_Work to be completed_.
All lines holding the word "another" are to be copied from the records beneath.

Records from a collection:
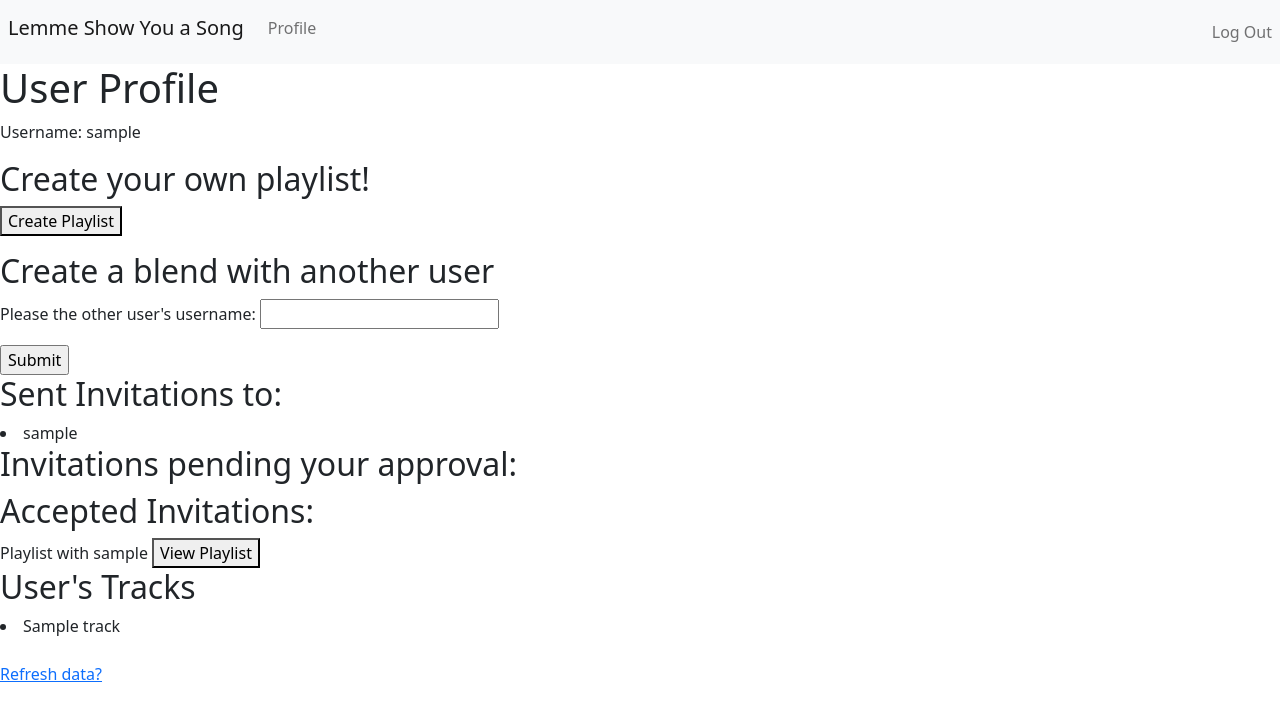
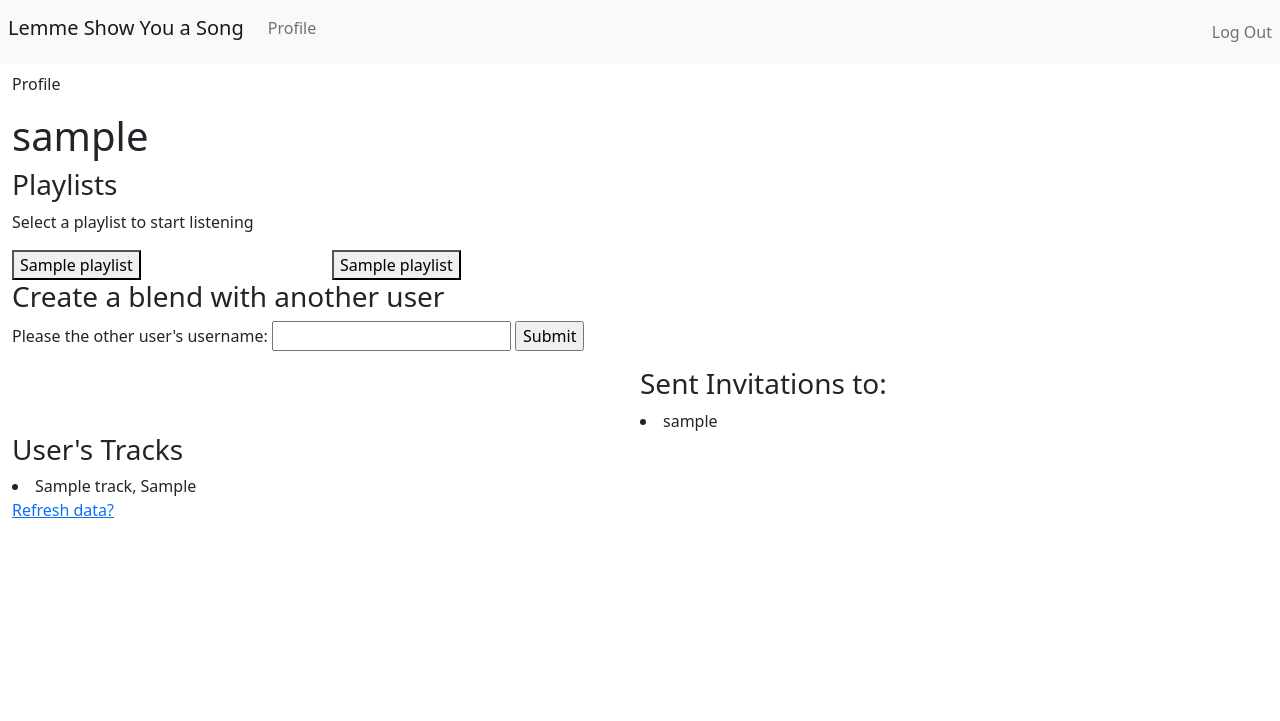
Before and after one commit to ecmcclain/HBProject, a Flask app: page /profile in a window 1280 px wide. Shown: the top 721 px of the page. Run offline with Flask 2, Linux system fonts and the light colour scheme; the visitor is signed in with stand-in values (Sample User, id 1); tables that the repository leaves empty hold one stand-in row (values such as "Sample post").

Commit message:
Cleaned up user profiles and playlist display, allowed users to play and pause music more effectively

```diff
--- a/model.py
+++ b/model.py
@@ -47,6 +47,20 @@ class User(db.Model):
 
         other_user = db.session.query(User).filter(User.id == other_user_id).first()
         return other_user
+
+    @classmethod
+    def get_solo_playlists(cls, current_user):
+        playlist = db.session.query(Playlist_Solo.id, Playlist_Solo.title).filter((current_user.id == Playlist_Solo.creating_user_id)).all()
+        print(playlist)
+        return playlist
+        # print([item for t in playlist for item in t])
+        # return [item for t in playlist for item in t]
+
+    @classmethod
+    def get_shared_playlists(cls, current_user):
+        playlist = db.session.query(Playlist_Shared.id, Playlist_Shared.title).filter((current_user.id == Playlist_Shared.joining_user_id) | (current_user.id == Playlist_Shared.creating_user_id)).all()
+        print(playlist)
+        return playlist
 
 class Track(db.Model):
     """Data model for a track."""
--- a/server.py
+++ b/server.py
@@ -57,27 +57,27 @@ def create_account():
 
 @app.route('/login', methods = ['POST'])
 def login():
-    """Log a already created user into the cookie session"""
+    """Log an already created user into the cookie session"""
 
     username = request.form.get('username')
     password = request.form.get('password')
 
     user = crud.get_user_by_username(username)
 
-    #check that the access token exists and is not expired and authorize or refresh if so
-    if 'access_token' not in session:
-        return redirect('/authorize')
-    if datetime.datetime.now().timestamp() > session['expires_at']:
-        return redirect('/refresh-token')
-    headers = {
-        'Authorization': f"Bearer {session['access_token']}"
-    }
-
     #if the given username and password are valid, set the current user id in the cookie session and show the user's profile
     if user is not None:
         if user.password == password:
             flash('Logged in!')
             session['current_user'] = user.id
+
+            #check that the access token exists and is not expired and authorize or refresh if so
+            if 'access_token' not in session:
+                return redirect('/authorize')
+            if datetime.datetime.now().timestamp() > session['expires_at']:
+                return redirect('/refresh-token')
+            headers = {
+                'Authorization': f"Bearer {session['access_token']}"
+            }
 
             #get the user's Spotify user id
             temp = requests.get(API_BASE_URL + 'me', headers=headers)
@@ -226,6 +226,33 @@ def create_shared_playlist(other_id):
 
     return render_template('playlist.html', user=user, playlist=playlist, access_token = session['access_token'],playlist_tracks = crud.get_playlist_spotify_track_ids(playlist))
 
+@app.route('/view_solo_playlist/<playlist_id>')
+def view_solo_playlist(playlist_id):
+    """View already created playlist"""
+    #get the cookie session's current user
+    user = crud.get_user_by_id(session['current_user'])
+
+    #create a solo playlist and add it to the session
+    playlist = crud.get_solo_playlist_by_id(playlist_id)
+
+    #display the playlist
+    print(jsonify(crud.get_playlist_spotify_track_ids(playlist)))
+    return render_template('playlist.html', user=user, playlist=playlist, access_token = session['access_token'], playlist_tracks = crud.get_playlist_spotify_track_ids(playlist))
+
+@app.route('/view_shared_playlist/<playlist_id>')
+def view_shared_playlist(playlist_id):
+    """View already created playlist"""
+    #get the cookie session's current user
+    user = crud.get_user_by_id(session['current_user'])
+
+    #create a solo playlist and add it to the session
+    playlist = crud.get_shared_playlist_by_id(playlist_id)
+
+    #display the playlist
+    print(jsonify(crud.get_playlist_spotify_track_ids(playlist)))
+    return render_template('playlist.html', user=user, playlist=playlist, access_token = session['access_token'], playlist_tracks = crud.get_playlist_spotify_track_ids(playlist))
+
+
 @app.route('/blend', methods = ['POST'])
 def create_blend():
     """Create an invitation from one user to another"""
@@ -269,11 +296,13 @@ def update_invitation(invitation_id):
     if value == 'accept':
         flash(f'You accepted invitation from {other_user.username}')
         invitation.accepted = True
+        db.session.commit()
+        return redirect(f'/playlist/{other_user.id}', code=307)
     if value == 'decline':
         flash(f'You declined invitation from {other_user.username}')
         invitation.declined = True
-    db.session.commit()
-    return render_template('user_profile.html', user=user)
+        db.session.commit()
+        return render_template('user_profile.html', user=user)
 
 
 @app.route('/export_playlist', methods=['POST'])
@@ -458,7 +487,7 @@ def get_access_token():
         if 'current_user' not in session:
             return redirect('/get_user_data')
         else:
-            return redirect('/playlist')
+            return redirect('/profile')
 
 
 if __name__ == "__main__":
--- a/templates/base.html
+++ b/templates/base.html
@@ -18,7 +18,7 @@
   </head>
   <body>
      <!-- Static navbar -->
-     <nav class="navbar navbar-expand-lg navbar-light bg-light">
+     <nav class="navbar fixed-top navbar-expand-sm navbar-light bg-light">
       <a class="navbar-brand mb-2 ms-2" href="/">Lemme Show You a Song</a>
       <button
         class="navbar-toggler"
@@ -45,16 +45,26 @@
         </ul>
       </div>
     </nav>
+    <br>
+    <br>
+    <br>
+
 
     {% for msg in get_flashed_messages() %}
       <p class="flash-msg">
         {{ msg }}
       </p>
     {% endfor %}
+
     {% block body %}{% endblock %}
 
     {% block after_body %}{% endblock %}
 
     {% block js %}{% endblock %}
+    <script
+    src="https://cdn.jsdelivr.net/npm/bootstrap@5.0.1/dist/js/bootstrap.bundle.min.js"
+    integrity="sha384-gtEjrD/SeCtmISkJkNUaaKMoLD0//ElJ19smozuHV6z3Iehds+3Ulb9Bn9Plx0x4"
+    crossorigin="anonymous">
+    </script>
   </body>
 </html>
--- a/templates/user_profile.html
+++ b/templates/user_profile.html
@@ -3,34 +3,66 @@
 {% block title %}User - Details{% endblock %}
 
 {% block body %}
-<h1>User Profile</h1>
+<div class="container-fluid">
+  <div class="row">
+    <p> Profile</p>
 
-<p>
-  Username: {{ user.username }}
-</p>
+    <h1>
+      {{ user.username }}
+    </h1>
+  </div>
 
-<h2> Create your own playlist! </h2>
+  <div class="row">
+    {% if user.get_solo_playlists(user) == [] and user.get_shared_playlists(user) == [] %}
+      <h3>No playlists to display yet, invite other users to create a shared playlist or create your own!</h3>
         <form action = /playlist method = 'POST'>
           <p>
-    <button type="submit"> Create Playlist</button>
+            <button type="submit"> Create Solo Playlist</button>
           </p>
         </form>
+    {% else %}
+      <h3> Playlists </h3>
+      <p>Select a playlist to start listening </p>
+      {% for playlist in user.get_solo_playlists(user) %}
+        <div class="col-3">
+          <form action = "/view_solo_playlist/{{ playlist[0] }}">
+            <button type="submit" name="invitation" value="accept">{{ playlist[1] }}</button>
+          </form>
+        </div>
+      {% endfor %}
 
-<h2>Create a blend with another user</h2>
+      {% for playlist in user.get_shared_playlists(user) %}
+          <div class="col-3">
+            <form action = "/view_shared_playlist/{{ playlist[0] }}">
+              <button type="submit" name="invitation" value="accept">{{ playlist[1] }}</button>
+            </form>
+          </div>
+      {% endfor %}
+      {% if user.get_solo_playlists(user) == [] %}
+        <h4> Create your own solo playlist! </h4>
+        <form action = /playlist method = 'POST'>
+          <p>
+            <button type="submit"> Create Solo Playlist</button>
+          </p>
+        </form>
+      {% endif %}
+    {% endif %}
+
+
+    <div class="row">
+      <h3>Create a blend with another user</h3>
       <form action = /blend method = 'POST'>
         <p>
           Please the other user's username: <input type="text" name="other-user">
+          <input type="submit">
         </p>
-  <input type="submit">
+      </form>
+    </div>
 
-</form>
-
-<h2>Sent Invitations to: </h2>
-{% for users in user.sent_invitations %}
-  <li>{{ users.username }}</li>
-{% endfor %}
-
-<h2> Invitations pending your approval: </h2>
+    <div class="row">
+      <div class="col">
+      {% if user.get_pending_invitations(user) != [] %}
+      <h3> Invitations pending your approval: </h3>
       {% for invitation_id in user.get_pending_invitations(user) %}
         <form action = "/update_invitation/{{ invitation_id }}" method = 'POST'>
           <li>Invitation from {{ user.get_other_user_by_invitation_id(invitation_id).username }}
@@ -38,25 +70,28 @@
             <button type="submit" name="invitation" value="decline">Decline</button>
           </li>
         </form>
+      {% endfor %}
+      {% endif %}
+      </div>
 
+      <div class="col">
+
+      <h3>Sent Invitations to: </h3>
+      {% for users in user.sent_invitations %}
+        <li>{{ users.username }}</li>
       {% endfor %}
-
-<h2> Accepted Invitations: </h2>
-{% for invitation_id in user.get_accepted_invitations(user) %}
-  <form action = "/playlist/{{user.get_other_user_by_invitation_id(invitation_id).id}}" method = 'POST'>
-    Playlist with {{user.get_other_user_by_invitation_id(invitation_id).username}}
-    <button type="submit" name="invitation" value="accept">View Playlist</button>
-  </form>
-{% endfor %}
+     </div>
+  </div>
 
 
-<h2>User's Tracks</h2>
+    <h3>User's Tracks</h3>
     {% for track in user.tracks %}
-  <li>{{ track.title }}</li>
+      <li>{{ track.title }}, {{ track.artist }}</li>
     {% endfor %}
-
     <br>
 
     <a href='/authorize'>Refresh data?</a>
+  </div>
+</div>
 
 {% endblock %}
```
Also changed, not shown: templates/playlist.html (+68 -22 lines). Lines whose indentation alone changed are shown as unchanged.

_Answer section_.
     """Create an invitation from one user to another"""
-<h2>Create a blend with another user</h2>
+      <h3>Create a blend with another user</h3>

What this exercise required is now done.